The Supreme Court has ruled that the Defense of Marriage Act is unconstitutional and stood with a previous ruling that would effectively overturn California's Proposition 8 ban on same-sex marriage. The Supreme Court had been faced with making decisions on two key rulings about same-sex marriage. One case, from New York, challenged the Defense of Marriage Act, or DOMA, which denies federal benefits to gay and lesbian couples that are married in states that allow same-sex marriage. Section three of DOMA, which deals with same-sex marriage, was struck down as unconstitutional by the court in a 5-4 vote. This means that the federal government will have to recognize same-sex marriages in states that allow them.
The other case, from California, challenges Proposition 8, a ban on same-sex marriage that came after the state had already legalized unions through its court system. By a 5-4 vote, the justices held with a previous ruling that the anti same-sex marriage activists who put Proposition 8 on the ballot in 2008 did not have the constitutional authority to defend the law in federal courts after the state refused to appeal its loss at trial.
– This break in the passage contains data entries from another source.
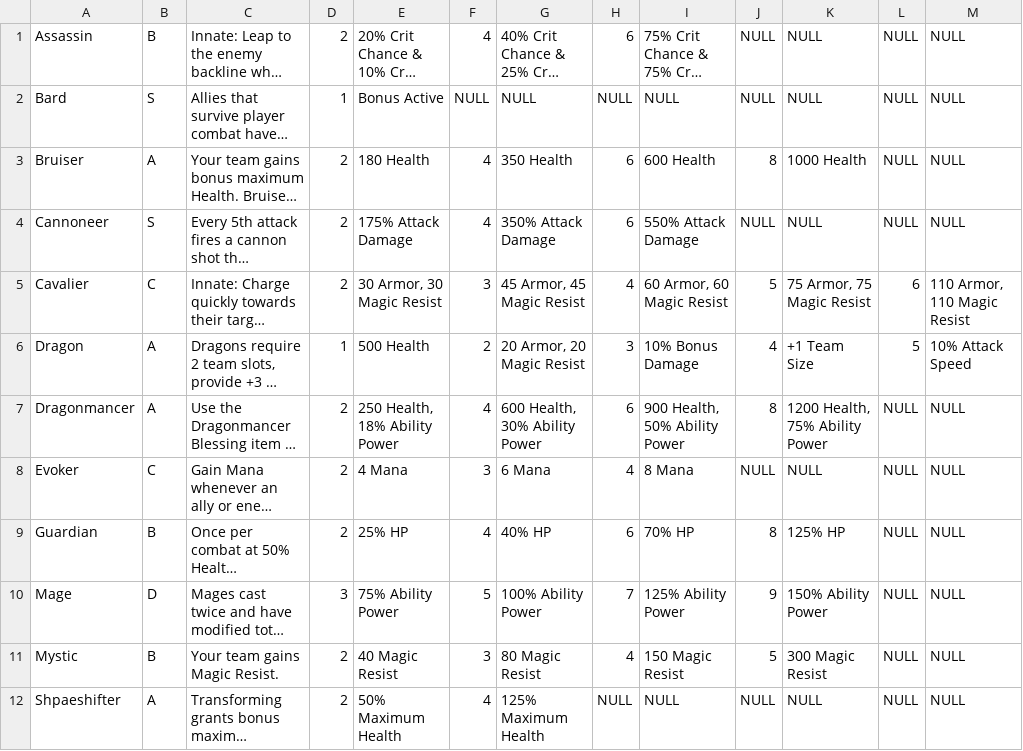
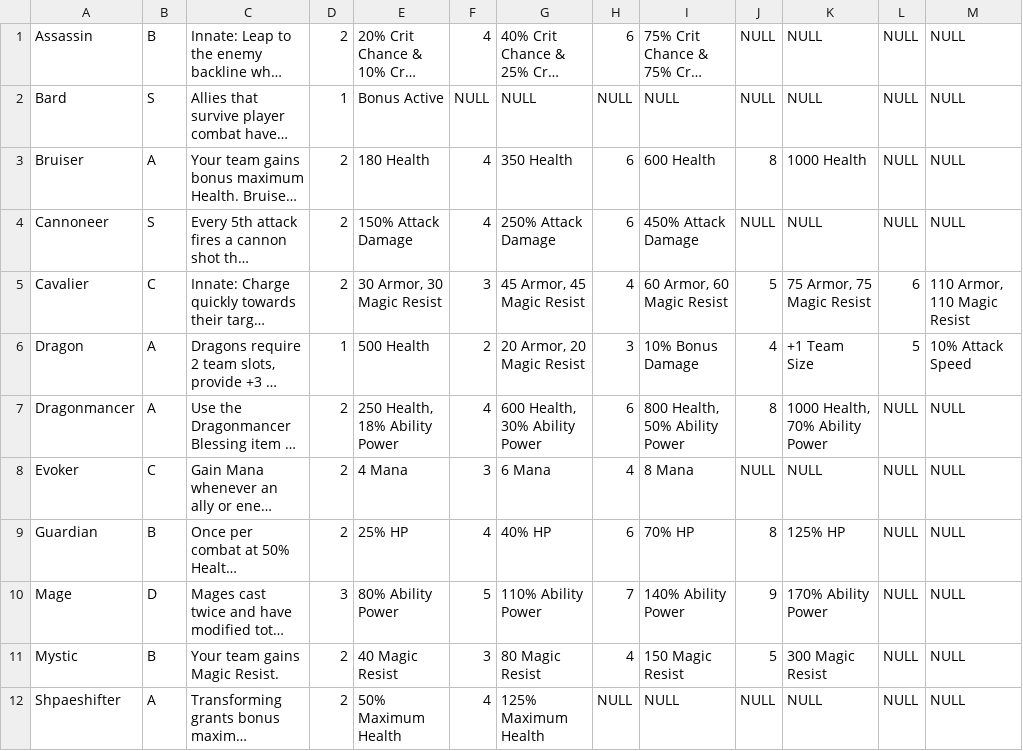
Before and after one commit to kenneth1020/CSE-111-Project-TFT, a CSV file: data/classes.csv, drawn as a sheet; only a part is shown; long unchanged cells end in …; the diff names each change by its address in the sheet, - before the commit and + after, or states it on an @@ line.

```diff
--- a/data/classes.csv
+++ b/data/classes.csv
-E4: 175% Attack Damage
+E4: 150% Attack Damage
-G4: 350% Attack Damage
+G4: 250% Attack Damage
-I4: 550% Attack Damage
+I4: 450% Attack Damage
-I7: 900 Health, 50% Ability Power
+I7: 800 Health, 50% Ability Power
-K7: 1200 Health, 75% Ability Power
+K7: 1000 Health, 70% Ability Power
-E10: 75% Ability Power
+E10: 80% Ability Power
-G10: 100% Ability Power
+G10: 110% Ability Power
-I10: 125% Ability Power
+I10: 140% Ability Power
-K10: 150% Ability Power
+K10: 170% Ability Power
```
Also changed, not shown: data/champion.csv, data/stats.csv, 1 other file.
Today was the last day of the term for the Supreme Court and the final day they can make a ruling on the two important cases for this term.